Hi! I’m pumped to be contributing to the Uncommon Veterinarian blog. Thanks Elliott for creating this resource for the vets and vet students who are interested in less-than-traditional vet careers. Today I’m going to babble a bit about my experience with the CDC Hubert Global Health Fellowship.
Summer in Kenya
I spent 8 weeks working with the CDC influenza branch in Nairobi, Kenya. The CDC provided me with plenty of in-country support including helping me to find an affordable, one-bedroom apartment in a safe neighborhood and provided me with transportation to and from the CDC offices every day.
I was officially working on human and domestic animal influenza surveillance in urban and rural areas but my position had a fair amount of flexibility and I was able to work on a variety of different projects ranging from a spina bifida investigation to visiting with the Kenya Wildlife Service veterinarians. As a vet student I loved the fact that I was able to work on both human and animal projects.
Day-to-Day Research Activities
I spent a large part of my time working on the domestic animal influenza surveillance program, which the CDC was running in conjunction with the Kenyan Ministry of Public Health in Kibera, a super-slum on the outskirts of Nairobi, and rural communities near Lake Victoria.
Much of my time in Kenya revolved around the data collection part of the project. This involved riding rusted bicycles down poorly maintained dirt roads in order to reach the rural villages and farms. The ride was kept interesting by the chickens, goats, and small children who enjoyed running across the road at inopportune times.
Once we reached our location we asked the farmers questions about the health of their animals and then took blood samples as well as nasal swabs from all of the dogs, pigs, chickens, and ducks that we found.
Completing this process in Kibera, the second largest slum in Africa, was even more interesting. Kibera is comprised of thousands of shacks and network of narrow, winding paths that make navigating the community incredibly difficult for outsiders.
Rabies Outbreak Investigation
While I was working in Nairobi, the CDC received reports of a rabies outbreak in the city of Kisumu, which is located on Lake Victoria. Rabies is a huge threat across the developing world because of the huge population of street dogs.
In the past Kenya has tried to fix the problem by poisoning dogs, which rarely solves the problem and usually creates a backlash in the community. The CDC was invited by the Kenyan ministry of Public Health to help with the outbreak response. A team of rabies specialists was flown out from Atlanta and I was able to join them and help with the outbreak response.
This was an amazing experience that involved finding the people that had been bitten by dogs, educating local public health officials about rabies prevention, assuring that the rabies vaccine was reaching the right people, and helping with the massive canine rabies vaccination program.

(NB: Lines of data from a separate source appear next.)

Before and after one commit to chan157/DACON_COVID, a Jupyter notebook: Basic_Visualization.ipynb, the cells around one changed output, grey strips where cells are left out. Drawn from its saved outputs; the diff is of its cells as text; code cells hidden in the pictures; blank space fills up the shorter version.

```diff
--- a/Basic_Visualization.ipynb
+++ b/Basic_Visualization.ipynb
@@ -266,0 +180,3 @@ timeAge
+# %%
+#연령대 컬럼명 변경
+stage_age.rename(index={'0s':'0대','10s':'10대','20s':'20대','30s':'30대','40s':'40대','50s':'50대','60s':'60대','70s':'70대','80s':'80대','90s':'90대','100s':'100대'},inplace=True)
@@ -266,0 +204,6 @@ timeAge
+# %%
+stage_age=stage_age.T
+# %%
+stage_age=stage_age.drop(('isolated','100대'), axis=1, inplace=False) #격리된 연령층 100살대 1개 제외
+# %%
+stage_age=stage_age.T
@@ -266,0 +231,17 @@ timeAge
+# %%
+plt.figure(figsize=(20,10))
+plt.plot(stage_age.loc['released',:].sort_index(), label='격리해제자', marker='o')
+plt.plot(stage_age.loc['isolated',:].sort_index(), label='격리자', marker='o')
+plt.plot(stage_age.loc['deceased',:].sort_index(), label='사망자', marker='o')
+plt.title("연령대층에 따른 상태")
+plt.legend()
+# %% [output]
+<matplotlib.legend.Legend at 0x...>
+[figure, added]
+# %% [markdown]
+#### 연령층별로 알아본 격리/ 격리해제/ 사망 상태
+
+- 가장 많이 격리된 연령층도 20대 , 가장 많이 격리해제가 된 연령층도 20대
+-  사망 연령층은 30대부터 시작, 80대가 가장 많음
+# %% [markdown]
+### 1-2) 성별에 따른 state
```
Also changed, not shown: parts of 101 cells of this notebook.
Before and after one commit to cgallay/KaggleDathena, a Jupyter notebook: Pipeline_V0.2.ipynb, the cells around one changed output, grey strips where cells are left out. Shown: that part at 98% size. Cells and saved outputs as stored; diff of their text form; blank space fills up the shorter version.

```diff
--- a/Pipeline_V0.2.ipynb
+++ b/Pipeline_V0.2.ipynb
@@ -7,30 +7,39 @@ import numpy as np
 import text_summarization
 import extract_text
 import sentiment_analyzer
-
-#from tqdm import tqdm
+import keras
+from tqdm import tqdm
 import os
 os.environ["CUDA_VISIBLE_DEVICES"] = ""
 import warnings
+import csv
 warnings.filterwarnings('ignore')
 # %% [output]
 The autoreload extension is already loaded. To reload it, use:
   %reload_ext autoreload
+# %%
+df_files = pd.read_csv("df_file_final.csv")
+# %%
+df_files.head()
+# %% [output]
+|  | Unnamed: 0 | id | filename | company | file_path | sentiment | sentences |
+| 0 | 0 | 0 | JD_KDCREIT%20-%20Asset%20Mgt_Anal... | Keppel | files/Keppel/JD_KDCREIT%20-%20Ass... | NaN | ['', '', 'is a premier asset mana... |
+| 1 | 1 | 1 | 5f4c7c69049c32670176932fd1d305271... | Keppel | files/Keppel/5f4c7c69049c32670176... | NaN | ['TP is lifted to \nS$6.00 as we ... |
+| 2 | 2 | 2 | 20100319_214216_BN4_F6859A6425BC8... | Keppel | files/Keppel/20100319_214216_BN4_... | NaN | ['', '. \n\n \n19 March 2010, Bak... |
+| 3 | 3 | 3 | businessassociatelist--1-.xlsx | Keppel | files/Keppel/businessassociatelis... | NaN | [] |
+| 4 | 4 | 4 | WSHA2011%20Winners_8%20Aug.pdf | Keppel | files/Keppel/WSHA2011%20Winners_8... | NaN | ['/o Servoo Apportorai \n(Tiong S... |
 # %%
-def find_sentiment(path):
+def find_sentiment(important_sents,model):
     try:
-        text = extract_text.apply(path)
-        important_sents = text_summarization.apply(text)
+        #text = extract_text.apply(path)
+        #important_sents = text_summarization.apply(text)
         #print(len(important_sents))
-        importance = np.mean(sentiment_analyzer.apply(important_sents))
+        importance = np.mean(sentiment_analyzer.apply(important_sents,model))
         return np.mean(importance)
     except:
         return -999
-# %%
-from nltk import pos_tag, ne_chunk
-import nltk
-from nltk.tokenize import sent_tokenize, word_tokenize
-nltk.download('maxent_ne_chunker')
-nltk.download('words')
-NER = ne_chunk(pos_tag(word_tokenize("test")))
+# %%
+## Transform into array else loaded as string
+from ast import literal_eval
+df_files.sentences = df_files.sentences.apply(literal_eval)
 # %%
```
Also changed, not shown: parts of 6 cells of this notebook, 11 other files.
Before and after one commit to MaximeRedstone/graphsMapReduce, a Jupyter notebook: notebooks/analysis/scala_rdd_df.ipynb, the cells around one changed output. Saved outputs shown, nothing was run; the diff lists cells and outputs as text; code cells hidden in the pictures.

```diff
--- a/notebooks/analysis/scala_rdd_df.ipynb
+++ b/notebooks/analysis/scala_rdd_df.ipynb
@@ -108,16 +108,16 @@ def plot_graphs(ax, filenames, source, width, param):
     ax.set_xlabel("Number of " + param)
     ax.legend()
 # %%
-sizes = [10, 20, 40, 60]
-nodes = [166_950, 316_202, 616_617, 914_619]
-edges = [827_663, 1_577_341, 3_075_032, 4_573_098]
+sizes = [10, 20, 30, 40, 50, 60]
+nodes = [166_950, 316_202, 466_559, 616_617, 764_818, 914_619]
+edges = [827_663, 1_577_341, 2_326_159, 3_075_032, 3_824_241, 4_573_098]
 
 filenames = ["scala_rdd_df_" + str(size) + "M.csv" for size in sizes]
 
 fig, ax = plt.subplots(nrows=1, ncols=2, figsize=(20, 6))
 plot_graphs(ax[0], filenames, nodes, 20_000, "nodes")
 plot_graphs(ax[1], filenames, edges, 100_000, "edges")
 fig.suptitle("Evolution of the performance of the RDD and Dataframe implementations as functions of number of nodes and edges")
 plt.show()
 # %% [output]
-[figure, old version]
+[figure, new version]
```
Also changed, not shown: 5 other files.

Since I was one of the few people who were vaccinated against rabies I got very involved with the dog vaccination program. The first day I was dropped off at the side of a road with a secretary from the Ministry of Animal Health who was responsible for filling out the paperwork, a cooler filled with vaccine, and one syringe. I quickly learned how to improvise and get work done under less than ideal circumstances. Plus it really improved my reflexes.
Overall my experience with the Hubert Global Health Fellowship was amazing and I would strongly recommend it to any veterinary students who are interested in a career in international public health. If anyone has any questions about the fellowship please feel free to post a comment or send me an email at colinbasler1 [at] gmail.com. Thanks for reading!
Elliott here again: Thanks for this great summary of your experiences, Colin. Somehow I didn’t know about the Hubert Global Health Fellowship when I was in veterinary school, so I’m glad to have the opportunity to make sure everyone is aware of this great opportunity for some unique international training. Most of you know that I have a special place in my heart for Africa and I hope to get back there for more work one day.
This is good timing for all you readers because the deadline for the next class of Hubert Global Health Fellows is February 15! Check out all the application information here. The fellowship is open to 2nd and 3rd year U.S. veterinary students who can do their 6-12 week field assignment between July 1, 2013, and June 30, 2014.
What questions do you have for Colin? Do you think this looks like a good opportunity for you?